_GIVEN RECORDS_
——————

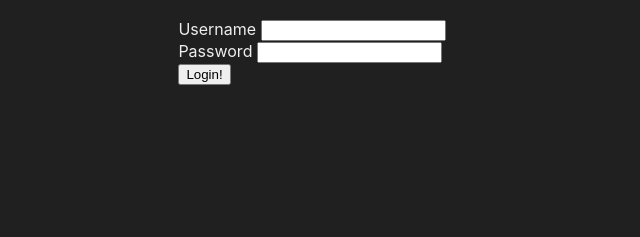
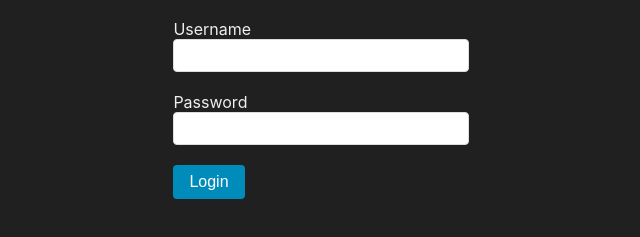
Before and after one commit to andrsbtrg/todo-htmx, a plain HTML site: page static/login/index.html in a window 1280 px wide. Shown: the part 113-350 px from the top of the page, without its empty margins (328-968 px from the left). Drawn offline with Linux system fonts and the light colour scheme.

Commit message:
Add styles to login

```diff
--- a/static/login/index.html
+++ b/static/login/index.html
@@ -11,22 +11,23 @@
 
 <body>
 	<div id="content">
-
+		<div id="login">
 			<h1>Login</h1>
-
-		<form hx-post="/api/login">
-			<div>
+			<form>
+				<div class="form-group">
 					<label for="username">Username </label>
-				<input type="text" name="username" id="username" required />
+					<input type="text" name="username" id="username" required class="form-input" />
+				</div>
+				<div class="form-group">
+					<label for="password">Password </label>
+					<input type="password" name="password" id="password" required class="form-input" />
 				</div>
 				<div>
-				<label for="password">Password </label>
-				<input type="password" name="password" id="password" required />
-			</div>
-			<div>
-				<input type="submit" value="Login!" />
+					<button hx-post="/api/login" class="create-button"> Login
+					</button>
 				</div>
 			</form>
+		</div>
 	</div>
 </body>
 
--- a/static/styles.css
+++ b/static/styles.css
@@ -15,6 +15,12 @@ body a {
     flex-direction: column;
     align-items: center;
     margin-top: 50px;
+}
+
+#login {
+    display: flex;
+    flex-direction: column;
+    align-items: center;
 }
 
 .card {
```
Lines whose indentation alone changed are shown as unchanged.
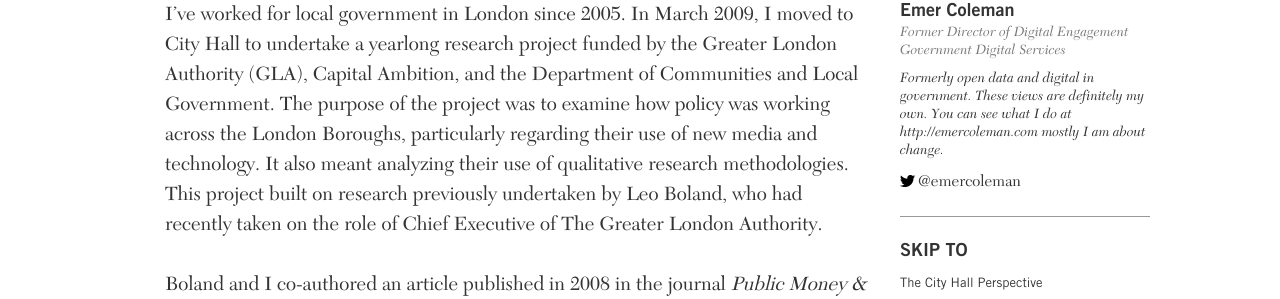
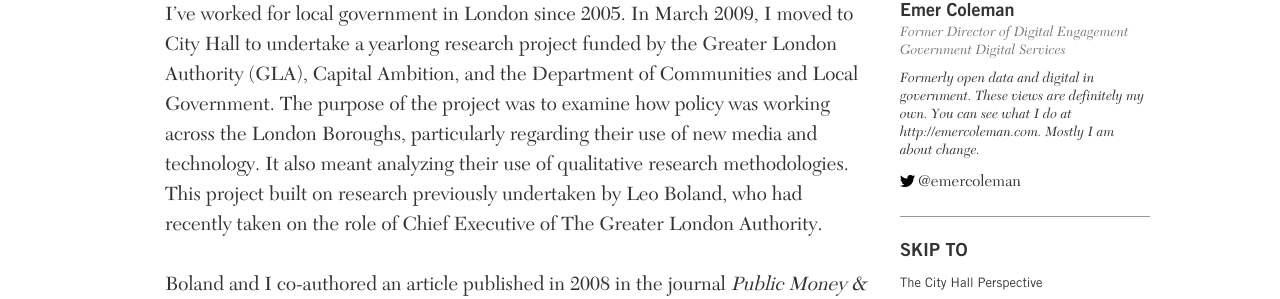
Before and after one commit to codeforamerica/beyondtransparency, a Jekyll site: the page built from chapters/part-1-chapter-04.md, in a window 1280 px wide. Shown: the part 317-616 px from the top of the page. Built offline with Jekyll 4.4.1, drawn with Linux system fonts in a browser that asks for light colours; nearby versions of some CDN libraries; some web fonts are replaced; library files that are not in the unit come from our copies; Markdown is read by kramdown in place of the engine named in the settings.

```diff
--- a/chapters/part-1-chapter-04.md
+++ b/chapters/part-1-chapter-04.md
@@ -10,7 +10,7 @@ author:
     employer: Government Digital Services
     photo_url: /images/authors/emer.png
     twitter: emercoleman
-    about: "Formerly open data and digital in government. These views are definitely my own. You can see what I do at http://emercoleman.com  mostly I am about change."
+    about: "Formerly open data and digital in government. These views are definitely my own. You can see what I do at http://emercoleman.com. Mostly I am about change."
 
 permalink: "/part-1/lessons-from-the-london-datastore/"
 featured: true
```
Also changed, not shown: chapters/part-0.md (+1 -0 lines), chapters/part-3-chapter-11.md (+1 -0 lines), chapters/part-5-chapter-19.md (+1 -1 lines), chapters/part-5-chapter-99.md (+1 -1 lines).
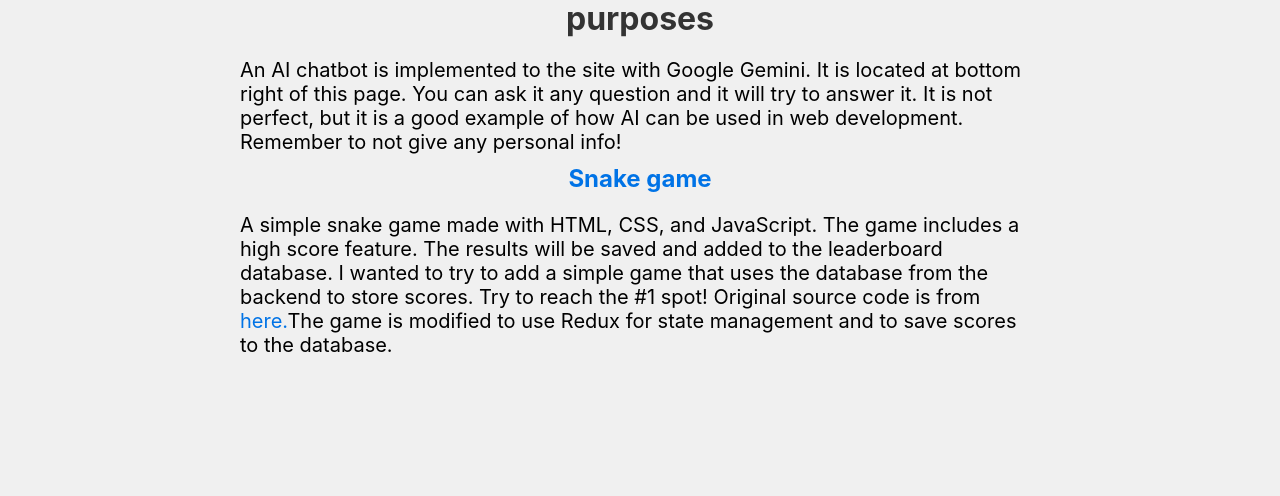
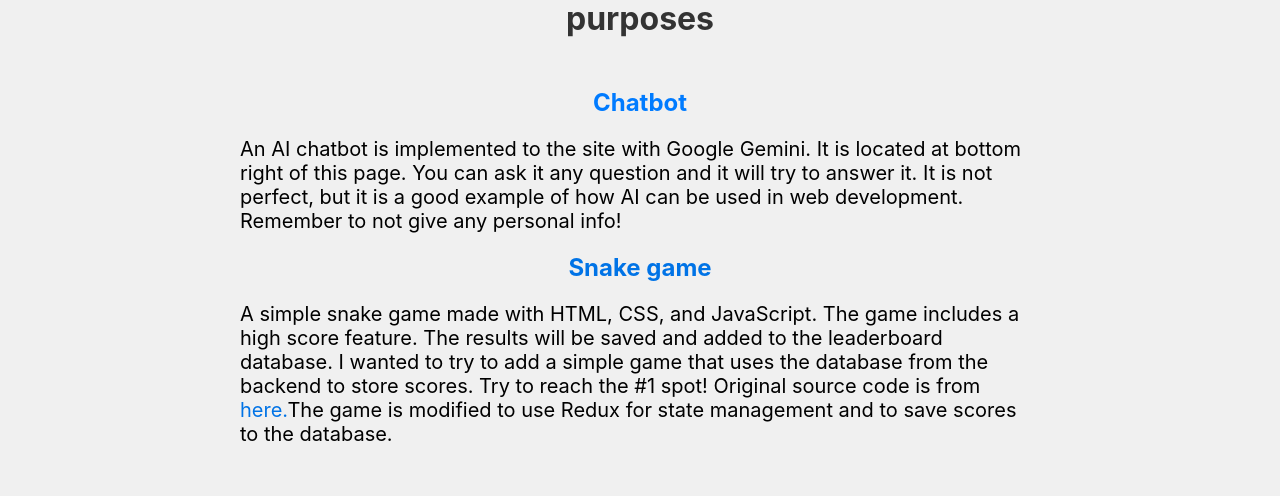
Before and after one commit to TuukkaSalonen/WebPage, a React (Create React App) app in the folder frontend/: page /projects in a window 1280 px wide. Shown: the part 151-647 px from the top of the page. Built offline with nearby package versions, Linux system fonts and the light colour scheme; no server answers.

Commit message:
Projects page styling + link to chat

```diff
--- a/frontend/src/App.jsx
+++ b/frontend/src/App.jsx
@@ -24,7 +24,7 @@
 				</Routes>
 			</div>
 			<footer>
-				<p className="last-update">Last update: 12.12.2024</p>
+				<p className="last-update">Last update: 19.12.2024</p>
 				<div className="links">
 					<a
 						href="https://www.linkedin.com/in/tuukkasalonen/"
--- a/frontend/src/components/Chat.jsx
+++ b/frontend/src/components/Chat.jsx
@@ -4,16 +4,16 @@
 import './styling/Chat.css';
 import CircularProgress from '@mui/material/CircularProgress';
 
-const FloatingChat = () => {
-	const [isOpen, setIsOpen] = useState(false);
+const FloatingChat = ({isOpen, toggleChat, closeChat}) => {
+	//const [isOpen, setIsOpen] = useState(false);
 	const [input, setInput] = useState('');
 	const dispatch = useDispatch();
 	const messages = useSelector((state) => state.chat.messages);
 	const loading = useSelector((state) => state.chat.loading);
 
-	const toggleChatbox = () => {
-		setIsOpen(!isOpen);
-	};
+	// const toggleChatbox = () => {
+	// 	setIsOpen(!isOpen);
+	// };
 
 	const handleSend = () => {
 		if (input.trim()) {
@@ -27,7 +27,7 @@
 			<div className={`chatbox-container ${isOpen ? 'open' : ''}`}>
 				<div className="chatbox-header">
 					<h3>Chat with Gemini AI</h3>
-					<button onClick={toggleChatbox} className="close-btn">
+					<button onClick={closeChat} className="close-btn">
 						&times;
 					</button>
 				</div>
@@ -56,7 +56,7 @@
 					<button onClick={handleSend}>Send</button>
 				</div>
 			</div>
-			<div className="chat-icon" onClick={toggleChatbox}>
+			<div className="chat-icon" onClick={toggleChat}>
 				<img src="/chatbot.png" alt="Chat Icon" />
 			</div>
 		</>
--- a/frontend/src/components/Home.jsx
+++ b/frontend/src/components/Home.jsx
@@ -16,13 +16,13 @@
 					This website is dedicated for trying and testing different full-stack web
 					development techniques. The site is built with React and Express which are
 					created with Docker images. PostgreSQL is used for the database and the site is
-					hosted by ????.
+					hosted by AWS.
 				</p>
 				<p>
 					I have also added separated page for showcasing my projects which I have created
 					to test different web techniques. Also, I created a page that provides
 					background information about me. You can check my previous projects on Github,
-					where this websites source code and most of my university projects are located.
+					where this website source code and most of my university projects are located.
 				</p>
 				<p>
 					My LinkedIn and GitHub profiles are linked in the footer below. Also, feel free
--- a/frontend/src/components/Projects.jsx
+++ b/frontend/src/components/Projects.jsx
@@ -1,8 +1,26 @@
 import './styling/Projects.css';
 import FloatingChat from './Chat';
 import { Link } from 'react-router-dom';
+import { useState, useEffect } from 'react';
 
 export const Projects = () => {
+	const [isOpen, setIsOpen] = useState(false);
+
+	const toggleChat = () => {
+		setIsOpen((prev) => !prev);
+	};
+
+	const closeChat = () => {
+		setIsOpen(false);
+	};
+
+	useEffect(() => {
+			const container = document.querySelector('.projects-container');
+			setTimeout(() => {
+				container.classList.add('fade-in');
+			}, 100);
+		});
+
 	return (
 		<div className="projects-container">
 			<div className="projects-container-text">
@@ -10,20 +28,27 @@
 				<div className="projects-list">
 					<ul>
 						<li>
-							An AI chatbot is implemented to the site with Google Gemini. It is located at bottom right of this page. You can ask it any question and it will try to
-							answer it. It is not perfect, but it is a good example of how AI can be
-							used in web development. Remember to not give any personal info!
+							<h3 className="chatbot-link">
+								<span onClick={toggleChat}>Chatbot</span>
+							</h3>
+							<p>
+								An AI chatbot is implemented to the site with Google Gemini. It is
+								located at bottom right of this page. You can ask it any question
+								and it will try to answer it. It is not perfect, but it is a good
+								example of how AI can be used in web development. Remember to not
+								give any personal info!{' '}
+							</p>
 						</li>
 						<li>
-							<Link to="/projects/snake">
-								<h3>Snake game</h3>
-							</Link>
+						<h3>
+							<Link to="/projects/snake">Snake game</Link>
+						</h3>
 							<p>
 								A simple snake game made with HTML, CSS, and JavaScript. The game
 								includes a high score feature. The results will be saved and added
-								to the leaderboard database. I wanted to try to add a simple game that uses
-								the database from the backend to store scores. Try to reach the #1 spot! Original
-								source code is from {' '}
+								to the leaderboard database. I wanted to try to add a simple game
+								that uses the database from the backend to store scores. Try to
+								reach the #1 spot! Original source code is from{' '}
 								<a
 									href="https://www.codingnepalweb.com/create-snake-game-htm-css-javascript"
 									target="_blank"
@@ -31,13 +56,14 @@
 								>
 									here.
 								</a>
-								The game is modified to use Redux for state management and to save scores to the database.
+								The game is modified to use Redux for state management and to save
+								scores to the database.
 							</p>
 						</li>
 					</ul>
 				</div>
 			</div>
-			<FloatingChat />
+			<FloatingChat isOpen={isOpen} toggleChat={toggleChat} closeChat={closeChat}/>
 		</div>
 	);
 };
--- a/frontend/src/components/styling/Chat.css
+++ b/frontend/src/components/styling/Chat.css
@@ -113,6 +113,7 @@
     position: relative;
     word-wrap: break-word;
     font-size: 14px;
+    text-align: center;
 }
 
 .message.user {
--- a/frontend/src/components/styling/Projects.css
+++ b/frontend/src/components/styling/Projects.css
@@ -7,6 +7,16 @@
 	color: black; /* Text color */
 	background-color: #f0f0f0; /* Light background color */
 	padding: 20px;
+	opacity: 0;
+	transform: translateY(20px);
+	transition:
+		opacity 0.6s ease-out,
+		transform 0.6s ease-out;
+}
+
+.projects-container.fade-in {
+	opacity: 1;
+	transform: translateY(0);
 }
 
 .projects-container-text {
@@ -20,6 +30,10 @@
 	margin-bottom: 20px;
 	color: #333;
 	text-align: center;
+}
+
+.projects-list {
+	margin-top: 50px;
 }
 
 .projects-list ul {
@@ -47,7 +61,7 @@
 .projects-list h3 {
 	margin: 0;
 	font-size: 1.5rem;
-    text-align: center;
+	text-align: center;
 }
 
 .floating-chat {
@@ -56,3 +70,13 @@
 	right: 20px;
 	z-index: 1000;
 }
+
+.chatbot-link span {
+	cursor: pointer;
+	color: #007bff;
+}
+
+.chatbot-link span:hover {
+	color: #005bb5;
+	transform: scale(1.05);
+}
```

——————

_REQUIREMENT_
Which lines of the data contain the word "onClick"? Copy each one.

_EXERCISE OUTPUT_
-					<button onClick={toggleChatbox} className="close-btn">
+					<button onClick={closeChat} className="close-btn">
 					<button onClick={handleSend}>Send</button>
-			<div className="chat-icon" onClick={toggleChatbox}>
+			<div className="chat-icon" onClick={toggleChat}>
+								<span onClick={toggleChat}>Chatbot</span>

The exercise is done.